*Work order*. This exercise needs the complete data reproduced exactly.

Content starts

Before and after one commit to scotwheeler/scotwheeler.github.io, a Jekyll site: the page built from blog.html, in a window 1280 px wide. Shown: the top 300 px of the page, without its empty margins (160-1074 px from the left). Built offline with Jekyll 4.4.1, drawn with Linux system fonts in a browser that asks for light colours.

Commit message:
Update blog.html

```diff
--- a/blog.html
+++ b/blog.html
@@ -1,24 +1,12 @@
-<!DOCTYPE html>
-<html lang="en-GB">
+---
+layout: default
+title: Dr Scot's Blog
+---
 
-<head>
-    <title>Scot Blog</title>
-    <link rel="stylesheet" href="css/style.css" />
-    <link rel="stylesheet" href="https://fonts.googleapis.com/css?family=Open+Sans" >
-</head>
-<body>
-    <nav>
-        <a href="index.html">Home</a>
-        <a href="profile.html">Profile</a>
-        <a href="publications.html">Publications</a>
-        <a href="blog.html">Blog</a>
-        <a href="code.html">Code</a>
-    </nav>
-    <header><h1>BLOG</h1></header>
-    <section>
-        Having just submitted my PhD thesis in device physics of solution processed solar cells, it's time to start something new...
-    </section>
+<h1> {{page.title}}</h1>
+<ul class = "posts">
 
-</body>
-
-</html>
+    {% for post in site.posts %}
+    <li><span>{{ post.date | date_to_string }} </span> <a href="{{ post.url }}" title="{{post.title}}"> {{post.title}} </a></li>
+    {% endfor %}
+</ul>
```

Content ends

*Solution*.
Before and after one commit to scotwheeler/scotwheeler.github.io, a Jekyll site: the page built from blog.html, in a window 1280 px wide. Shown: the top 300 px of the page, without its empty margins (160-1074 px from the left). Built offline with Jekyll 4.4.1, drawn with Linux system fonts in a browser that asks for light colours.

Commit message:
Update blog.html

```diff
--- a/blog.html
+++ b/blog.html
@@ -1,24 +1,12 @@
-<!DOCTYPE html>
-<html lang="en-GB">
+---
+layout: default
+title: Dr Scot's Blog
+---
 
-<head>
-    <title>Scot Blog</title>
-    <link rel="stylesheet" href="css/style.css" />
-    <link rel="stylesheet" href="https://fonts.googleapis.com/css?family=Open+Sans" >
-</head>
-<body>
-    <nav>
-        <a href="index.html">Home</a>
-        <a href="profile.html">Profile</a>
-        <a href="publications.html">Publications</a>
-        <a href="blog.html">Blog</a>
-        <a href="code.html">Code</a>
-    </nav>
-    <header><h1>BLOG</h1></header>
-    <section>
-        Having just submitted my PhD thesis in device physics of solution processed solar cells, it's time to start something new...
-    </section>
+<h1> {{page.title}}</h1>
+<ul class = "posts">
 
-</body>
-
-</html>
+    {% for post in site.posts %}
+    <li><span>{{ post.date | date_to_string }} </span> <a href="{{ post.url }}" title="{{post.title}}"> {{post.title}} </a></li>
+    {% endfor %}
+</ul>
```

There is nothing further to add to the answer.